Anyway, I call it slow photography. That may seem contradictory for some when it comes to street photography or even being in the middle of the buzz of millions of people. Try it. You might like it.

From Issue 2 of the Shoot New York City Newsletter. You can subscribe here.

LES with shadows

There are so many ways to shoot street photography and photography in general. And so many ways to process photos as well. The thing that really caught my eye here are the shadows and light. There’s also something about the symmetry of it all and the fire escape above. Then there are the people walking in opposite directions and no eye contact between each other. A glimpse of LES in the afternoon. 2 April 2017 on photo tour with a class from Australia.LES with shadows

On Lafayette Street

Training the eye to see in frames, in composition is something that I guess I take for granted. I don’t know how I started to see in frames or even when I did. It is an ever ongoing process. My eyes, my vision is always searching for new ways to see and capture things. I could say that it is rather an automatic process. Like a runner, running. That said, not all days are equal. Some are certainly better than others. I like to call it synchronicity when I find myself in the right place at the right time. And maybe it’s also called making my luck. For that reason it is good to be patient and to move slowly and attempt to really soak in my surroundings. In my workshops we always look at different ways to see things and different ways to compose a shot. Composition is typically the thing that will make or break a shot. The aspect that will give it a lasting effect. – On Lafayette Street, 9 April 2017.on Lafayette Street

Rainy Manhattan

The weather on any given day provides the color palette for a photo. If there isn’t enough color or too much color I might choose to process in b&w. There’s a certain kind of light on a rainy day that is quite nice. Photography is a process for me which always holds a bit of surprise. When I see the photos I will decide how they should be processed. I like both b&w and color though I definitely lean towards having a better appreciation for black and white photography. Regardless, rain and umbrellas are fabulous for photography. https://www.shootnewyorkcity.com/blog/2017/4/20/rainy-manhattanrainy Manhattan

The Guggenheim Museum

The Guggenheim Museum in New York City is one of the most well known buildings in the city. I have photographed it many times and I’m always looking for new ways to photograph things. To do it differently. I used to think that it was important to capture the whole building.
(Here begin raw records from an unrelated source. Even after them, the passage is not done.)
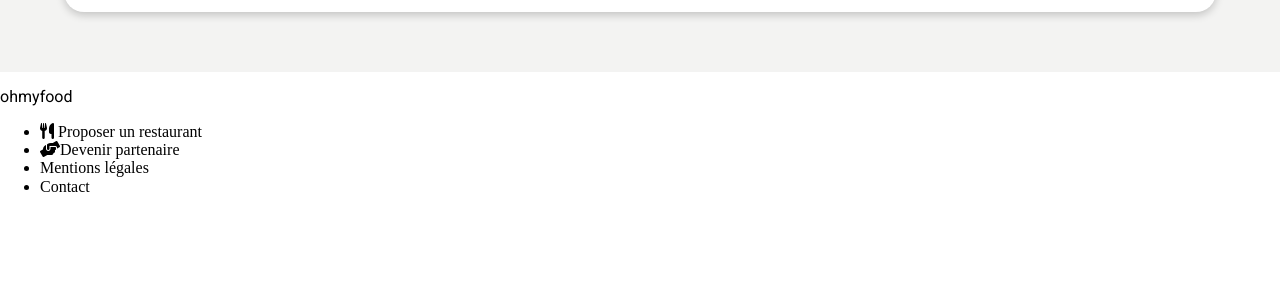
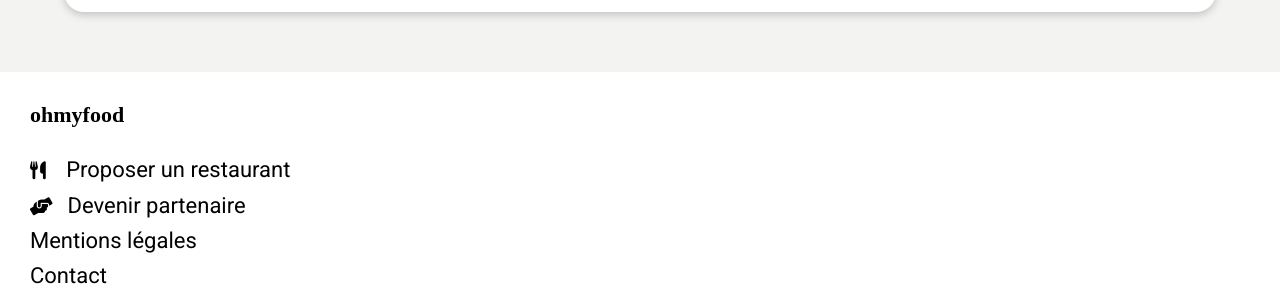
Before and after one commit to bondonflorian/ohmyfood, a website: page index.html in a window 1280 px wide. Shown: the part 1816-2115 px from the top of the page. Before the commit the page ends 2028 px from the top, so only its background shows below. Drawn offline with Linux system fonts and the light colour scheme; a web font is replaced by a local one.

Commit message:
Footer de la page index.html + mise en page complète

```diff
--- a/index.html
+++ b/index.html
@@ -130,16 +130,12 @@
     </div>
 
     <!-- Le pied de page -->
-    <footer>
-        <div class="footer">
-            <p>ohmyfood</p>
-            <ul>
-                <li><i class="fa-solid fa-utensils"></i> Proposer un restaurant</li>
-                <li><i class="fa-solid fa-handshake-angle"></i>Devenir partenaire</li>
-                <li>Mentions légales</li>
-                <li>Contact</li>
-            </ul>
-        </div>
+    <footer class="footer">
+            <h4>ohmyfood</h4>
+                <p><i class="fa-solid fa-utensils"></i> Proposer un restaurant</p>
+                <p><i class="fa-solid fa-handshake-angle"></i>Devenir partenaire</p>
+                <p>Mentions légales</li>
+                <p>Contact</li>
     </footer>
 
 </body>
--- a/sass/base/_structure.scss
+++ b/sass/base/_structure.scss
@@ -35,3 +35,31 @@
         align-items: center;
     }
 }
+
+.footer {
+    @include mobile {
+    display: flex;
+    flex-direction: column;
+    justify-content: center;
+    @include lightfooter;
+    color: white;
+    padding-bottom: 50px;
+    }
+
+    & p {
+        margin: 0 0 10px 30px;
+        font-size: 22px;
+    }
+
+    & h4 {
+        margin: 30px 0 30px 30px;
+        font-family: 'shrikhand';
+        font-size: 22px;
+    }
+
+    & i {
+        margin-right: 15px;
+        font-size: 18px;
+    }
+
+}
--- a/sass/utils/_mixins.scss
+++ b/sass/utils/_mixins.scss
@@ -40,3 +40,7 @@
 @mixin dark {
     color: darken($couleur-tertiaire, 40%);
 }
+
+@mixin lightfooter {
+    background-color: lighten(black, 20%);
+}
```
Also changed, not shown: public/css/style.css, 1 other file.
Photography has changed for me over time and I am constantly redefining what works for me. This photo was taken 10 April 2017 during a photo tourThe Guggenheim

The Spirit of Chinatown

Capturing a photograph that embodies the spirit of the place that you’re in is for me always my goal. Street photography has at least 2 elements to it. The spirit of place and the human element. To be able to get both of those in a single frame is a real bonus. In my last post I talked about patience. And in the majority of the photos that really capture both of these elements, patience is the biggest factor. I typically start with composition. With a background that speaks to me for whatever reason. Be it shadows, repetitive patterns or even a building to name a few things. Then hurry up and wait as the saying goes! This photo was taken during the Chinatown Street Photography Workshop on 2 April 2017. I have a number of workshops and private photo tours where we explore many different neighborhoods in New York City while working on different photographic techniques, including street photography.spirit of Chinatown.jpg

Number 5 – Slow Photography

When we go out shooting street photography in workshops or photo tours I always like to start with composition. To find a background  that has appeal. And there are many possibilities. It is too easy to want to move quickly in this fast paced city. I like to find either shadows or light, street art or repetitive patterns or even advertisements as a background AND then wait for people to come into the frame. Perhaps we could call it slow photography. To take your time and wait for the shot. I always tailor tour and workshops to the interests of each individual to help them find and achieve those things. To find your style. number 5.jpg